• ASSIGNED TASK: Reproduce every line in the listing that contains the word "columns".

····················

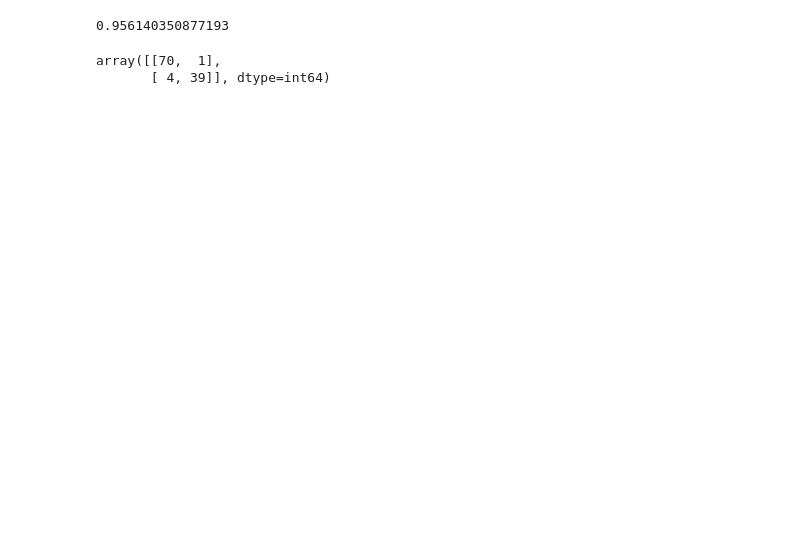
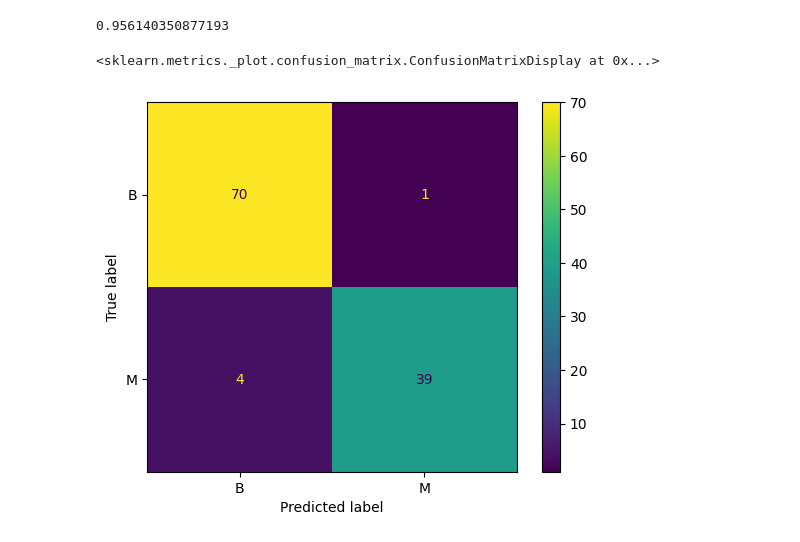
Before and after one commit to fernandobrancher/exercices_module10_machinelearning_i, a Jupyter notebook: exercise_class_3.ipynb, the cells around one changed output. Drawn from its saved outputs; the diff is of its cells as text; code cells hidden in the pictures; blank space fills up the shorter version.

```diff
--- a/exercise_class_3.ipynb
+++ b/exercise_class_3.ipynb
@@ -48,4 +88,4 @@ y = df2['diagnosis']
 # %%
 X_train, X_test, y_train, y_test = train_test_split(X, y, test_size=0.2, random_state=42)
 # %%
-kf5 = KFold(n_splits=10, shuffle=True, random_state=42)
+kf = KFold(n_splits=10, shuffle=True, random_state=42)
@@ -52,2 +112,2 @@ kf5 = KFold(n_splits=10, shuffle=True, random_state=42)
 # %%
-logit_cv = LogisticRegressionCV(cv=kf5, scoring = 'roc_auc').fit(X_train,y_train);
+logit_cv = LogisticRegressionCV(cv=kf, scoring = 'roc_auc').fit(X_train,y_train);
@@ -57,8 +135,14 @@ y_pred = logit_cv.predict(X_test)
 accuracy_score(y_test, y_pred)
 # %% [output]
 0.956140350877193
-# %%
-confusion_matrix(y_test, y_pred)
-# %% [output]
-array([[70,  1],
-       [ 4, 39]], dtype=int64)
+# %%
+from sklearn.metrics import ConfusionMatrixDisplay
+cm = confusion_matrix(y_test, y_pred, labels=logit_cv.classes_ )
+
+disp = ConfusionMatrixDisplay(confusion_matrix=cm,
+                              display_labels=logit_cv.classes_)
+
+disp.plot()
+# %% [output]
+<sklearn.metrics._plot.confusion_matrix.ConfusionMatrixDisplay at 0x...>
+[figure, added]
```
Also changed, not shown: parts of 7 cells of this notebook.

····················

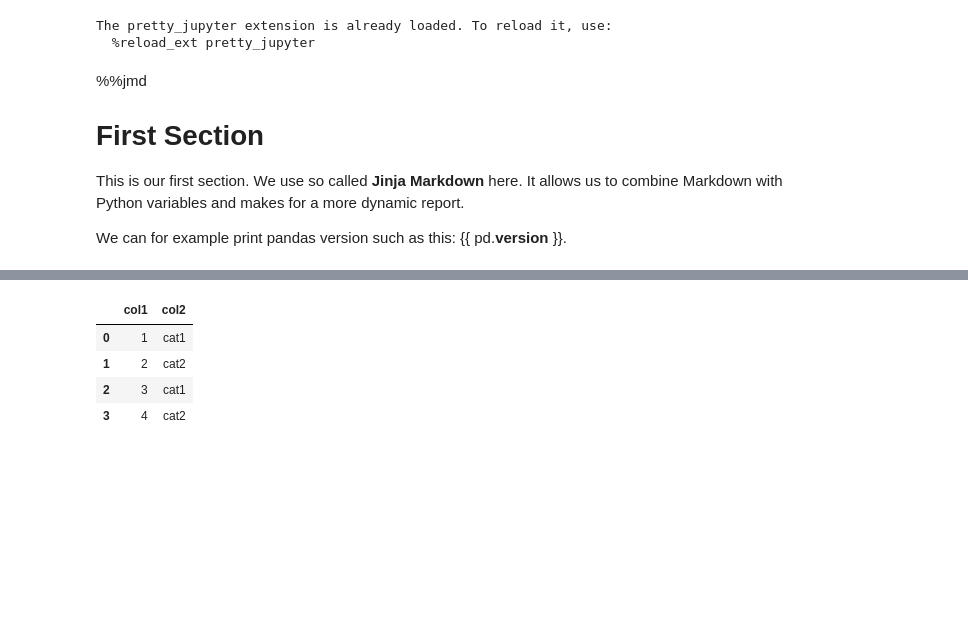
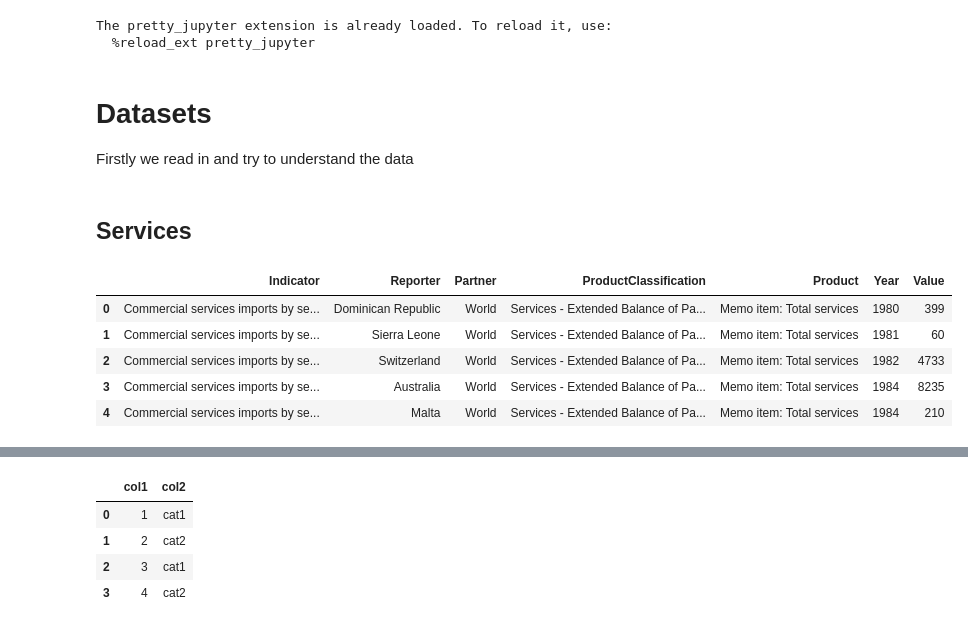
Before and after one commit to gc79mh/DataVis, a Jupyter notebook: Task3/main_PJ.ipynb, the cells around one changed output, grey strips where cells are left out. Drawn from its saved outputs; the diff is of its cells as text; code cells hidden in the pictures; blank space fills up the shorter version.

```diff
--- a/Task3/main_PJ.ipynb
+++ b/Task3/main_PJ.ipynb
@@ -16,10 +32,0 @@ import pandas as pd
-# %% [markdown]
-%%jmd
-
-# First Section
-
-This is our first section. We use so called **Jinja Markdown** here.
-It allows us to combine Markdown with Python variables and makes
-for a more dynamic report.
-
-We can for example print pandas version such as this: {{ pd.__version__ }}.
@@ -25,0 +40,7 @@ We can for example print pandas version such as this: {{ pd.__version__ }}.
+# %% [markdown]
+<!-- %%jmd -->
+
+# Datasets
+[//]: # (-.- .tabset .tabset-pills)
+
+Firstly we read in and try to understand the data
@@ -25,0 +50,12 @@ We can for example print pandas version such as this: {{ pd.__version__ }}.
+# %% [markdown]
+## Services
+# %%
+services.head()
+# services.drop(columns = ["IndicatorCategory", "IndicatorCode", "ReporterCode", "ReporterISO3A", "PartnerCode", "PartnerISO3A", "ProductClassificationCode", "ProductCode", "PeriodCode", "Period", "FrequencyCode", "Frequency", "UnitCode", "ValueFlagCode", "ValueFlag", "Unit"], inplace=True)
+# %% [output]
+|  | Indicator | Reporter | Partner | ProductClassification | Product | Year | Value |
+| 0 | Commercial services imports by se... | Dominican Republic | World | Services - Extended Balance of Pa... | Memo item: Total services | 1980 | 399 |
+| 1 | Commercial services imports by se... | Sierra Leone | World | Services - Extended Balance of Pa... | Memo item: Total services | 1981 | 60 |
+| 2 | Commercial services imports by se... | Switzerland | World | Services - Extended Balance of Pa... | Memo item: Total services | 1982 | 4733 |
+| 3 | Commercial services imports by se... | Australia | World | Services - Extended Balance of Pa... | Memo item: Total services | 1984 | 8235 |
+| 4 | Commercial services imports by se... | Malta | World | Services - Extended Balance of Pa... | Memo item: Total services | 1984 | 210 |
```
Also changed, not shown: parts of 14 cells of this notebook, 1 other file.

····················

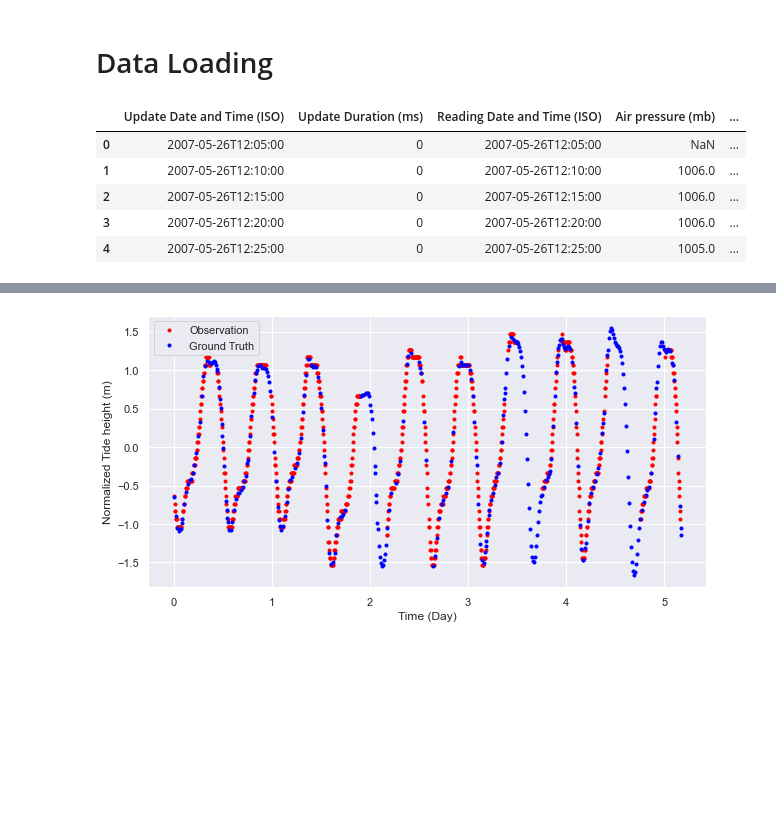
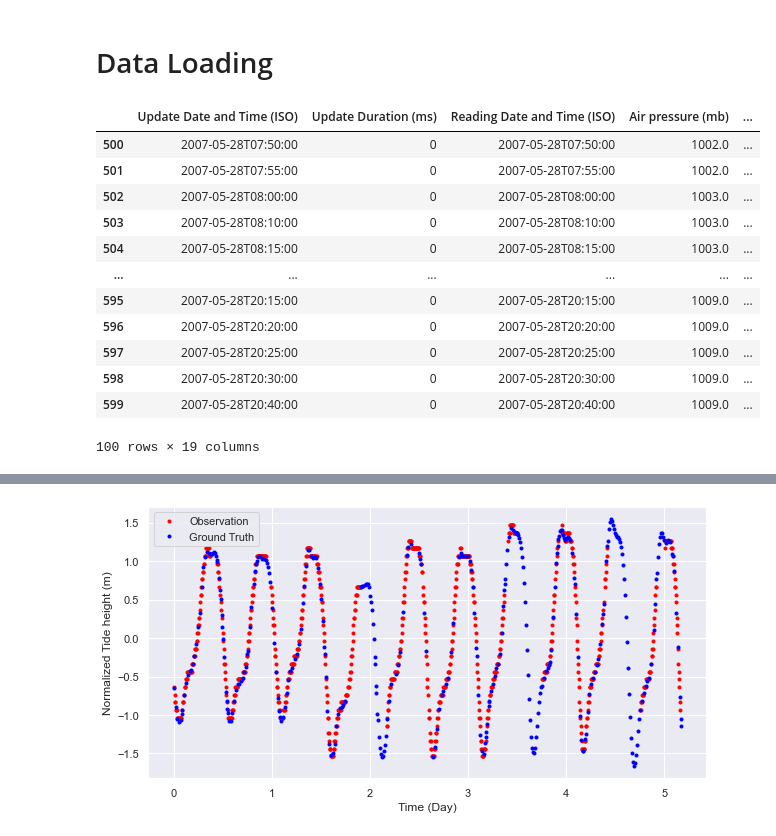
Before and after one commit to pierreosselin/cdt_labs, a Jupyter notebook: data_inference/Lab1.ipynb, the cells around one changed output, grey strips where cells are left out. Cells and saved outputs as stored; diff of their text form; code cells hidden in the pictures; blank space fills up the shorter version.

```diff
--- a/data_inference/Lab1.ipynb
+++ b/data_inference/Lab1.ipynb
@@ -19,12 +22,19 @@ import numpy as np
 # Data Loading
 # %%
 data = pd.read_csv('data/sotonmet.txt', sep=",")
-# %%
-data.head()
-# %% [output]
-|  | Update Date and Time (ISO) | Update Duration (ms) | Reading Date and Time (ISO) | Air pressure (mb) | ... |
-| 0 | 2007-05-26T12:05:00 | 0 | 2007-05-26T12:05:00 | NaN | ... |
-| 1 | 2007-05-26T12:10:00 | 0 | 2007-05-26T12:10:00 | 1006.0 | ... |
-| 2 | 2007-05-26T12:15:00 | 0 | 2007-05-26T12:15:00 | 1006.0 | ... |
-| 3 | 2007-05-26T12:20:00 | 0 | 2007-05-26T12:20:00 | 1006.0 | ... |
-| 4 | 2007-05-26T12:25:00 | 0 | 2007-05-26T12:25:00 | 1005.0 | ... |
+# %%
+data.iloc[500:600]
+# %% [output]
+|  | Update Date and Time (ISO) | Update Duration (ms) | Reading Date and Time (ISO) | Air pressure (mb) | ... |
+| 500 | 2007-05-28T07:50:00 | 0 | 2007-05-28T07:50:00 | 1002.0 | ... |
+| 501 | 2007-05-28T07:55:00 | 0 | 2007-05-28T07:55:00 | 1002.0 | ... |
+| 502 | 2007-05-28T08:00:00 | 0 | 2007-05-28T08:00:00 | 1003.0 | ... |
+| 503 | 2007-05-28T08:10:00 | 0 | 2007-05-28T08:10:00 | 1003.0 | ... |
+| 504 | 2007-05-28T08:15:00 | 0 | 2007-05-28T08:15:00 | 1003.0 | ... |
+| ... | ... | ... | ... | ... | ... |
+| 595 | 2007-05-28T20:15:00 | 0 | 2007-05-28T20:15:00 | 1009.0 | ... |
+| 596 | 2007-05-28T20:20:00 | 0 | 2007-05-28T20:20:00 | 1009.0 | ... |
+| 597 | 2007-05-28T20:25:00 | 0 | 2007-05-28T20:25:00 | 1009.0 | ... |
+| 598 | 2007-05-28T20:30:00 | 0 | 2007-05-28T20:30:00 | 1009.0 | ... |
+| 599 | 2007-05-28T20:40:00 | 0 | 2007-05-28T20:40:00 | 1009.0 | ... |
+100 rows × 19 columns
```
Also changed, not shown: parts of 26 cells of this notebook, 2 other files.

····················

• TASK RESPONSE:
+# services.drop(columns = ["IndicatorCategory", "IndicatorCode", "ReporterCode", "ReporterISO3A", "PartnerCode", "PartnerISO3A", "ProductClassificationCode", "ProductCode", "PeriodCode", "Period", "FrequencyCode", "Frequency", "UnitCode", "ValueFlagCode", "ValueFlag", "Unit"], inplace=True)
+100 rows × 19 columns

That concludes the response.